Before-and-after change data

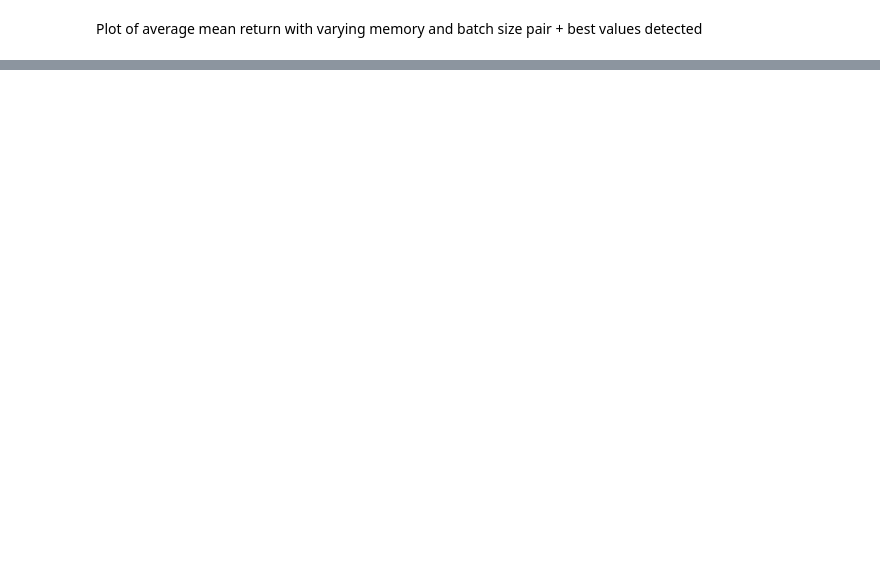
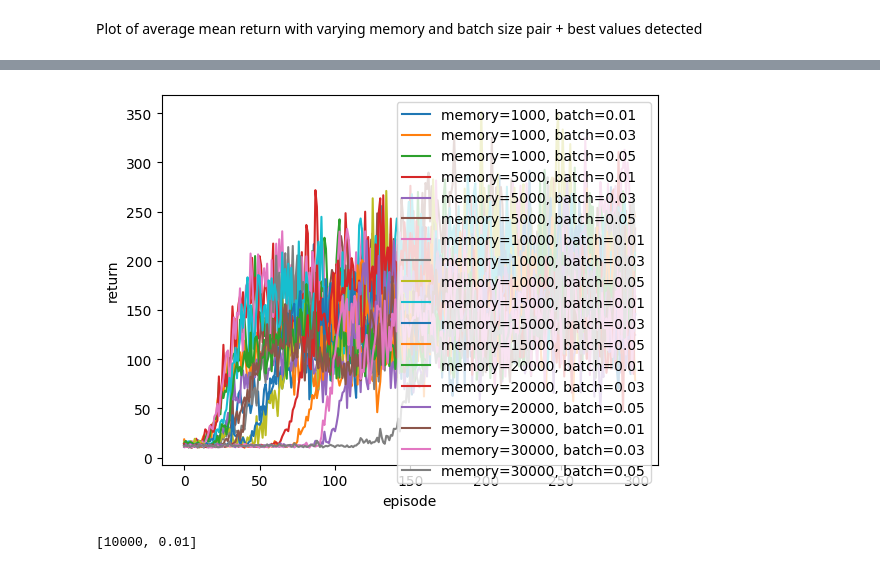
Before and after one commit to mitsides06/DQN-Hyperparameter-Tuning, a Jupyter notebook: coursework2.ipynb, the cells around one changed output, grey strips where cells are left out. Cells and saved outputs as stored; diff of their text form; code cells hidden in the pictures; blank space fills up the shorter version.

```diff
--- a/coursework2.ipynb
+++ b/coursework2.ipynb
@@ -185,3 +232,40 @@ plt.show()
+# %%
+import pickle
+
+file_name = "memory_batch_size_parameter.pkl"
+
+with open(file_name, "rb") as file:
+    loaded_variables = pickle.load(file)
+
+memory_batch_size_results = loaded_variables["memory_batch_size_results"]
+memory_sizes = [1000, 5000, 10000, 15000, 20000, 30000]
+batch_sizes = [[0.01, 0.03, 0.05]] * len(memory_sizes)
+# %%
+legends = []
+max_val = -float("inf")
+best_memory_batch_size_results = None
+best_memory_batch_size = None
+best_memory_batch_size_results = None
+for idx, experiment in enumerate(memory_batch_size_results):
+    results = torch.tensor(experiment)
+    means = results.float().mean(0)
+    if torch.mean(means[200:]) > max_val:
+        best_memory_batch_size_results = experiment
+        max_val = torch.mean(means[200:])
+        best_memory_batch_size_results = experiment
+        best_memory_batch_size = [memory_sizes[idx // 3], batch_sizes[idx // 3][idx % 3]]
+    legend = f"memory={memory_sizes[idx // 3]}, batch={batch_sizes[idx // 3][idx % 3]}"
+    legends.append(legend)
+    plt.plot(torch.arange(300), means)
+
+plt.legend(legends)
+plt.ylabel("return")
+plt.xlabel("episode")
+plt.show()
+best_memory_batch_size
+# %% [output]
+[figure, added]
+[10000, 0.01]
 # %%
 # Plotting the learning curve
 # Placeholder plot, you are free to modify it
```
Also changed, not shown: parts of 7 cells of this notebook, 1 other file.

What is required
Word for word, repeat each record above; leave out every picture.

Response
Before and after one commit to mitsides06/DQN-Hyperparameter-Tuning, a Jupyter notebook: coursework2.ipynb, the cells around one changed output, grey strips where cells are left out. Cells and saved outputs as stored; diff of their text form; code cells hidden in the pictures; blank space fills up the shorter version.

```diff
--- a/coursework2.ipynb
+++ b/coursework2.ipynb
@@ -185,3 +232,40 @@ plt.show()
+# %%
+import pickle
+
+file_name = "memory_batch_size_parameter.pkl"
+
+with open(file_name, "rb") as file:
+    loaded_variables = pickle.load(file)
+
+memory_batch_size_results = loaded_variables["memory_batch_size_results"]
+memory_sizes = [1000, 5000, 10000, 15000, 20000, 30000]
+batch_sizes = [[0.01, 0.03, 0.05]] * len(memory_sizes)
+# %%
+legends = []
+max_val = -float("inf")
+best_memory_batch_size_results = None
+best_memory_batch_size = None
+best_memory_batch_size_results = None
+for idx, experiment in enumerate(memory_batch_size_results):
+    results = torch.tensor(experiment)
+    means = results.float().mean(0)
+    if torch.mean(means[200:]) > max_val:
+        best_memory_batch_size_results = experiment
+        max_val = torch.mean(means[200:])
+        best_memory_batch_size_results = experiment
+        best_memory_batch_size = [memory_sizes[idx // 3], batch_sizes[idx // 3][idx % 3]]
+    legend = f"memory={memory_sizes[idx // 3]}, batch={batch_sizes[idx // 3][idx % 3]}"
+    legends.append(legend)
+    plt.plot(torch.arange(300), means)
+
+plt.legend(legends)
+plt.ylabel("return")
+plt.xlabel("episode")
+plt.show()
+best_memory_batch_size
+# %% [output]
+[figure, added]
+[10000, 0.01]
 # %%
 # Plotting the learning curve
 # Placeholder plot, you are free to modify it
```
Also changed, not shown: parts of 7 cells of this notebook, 1 other file.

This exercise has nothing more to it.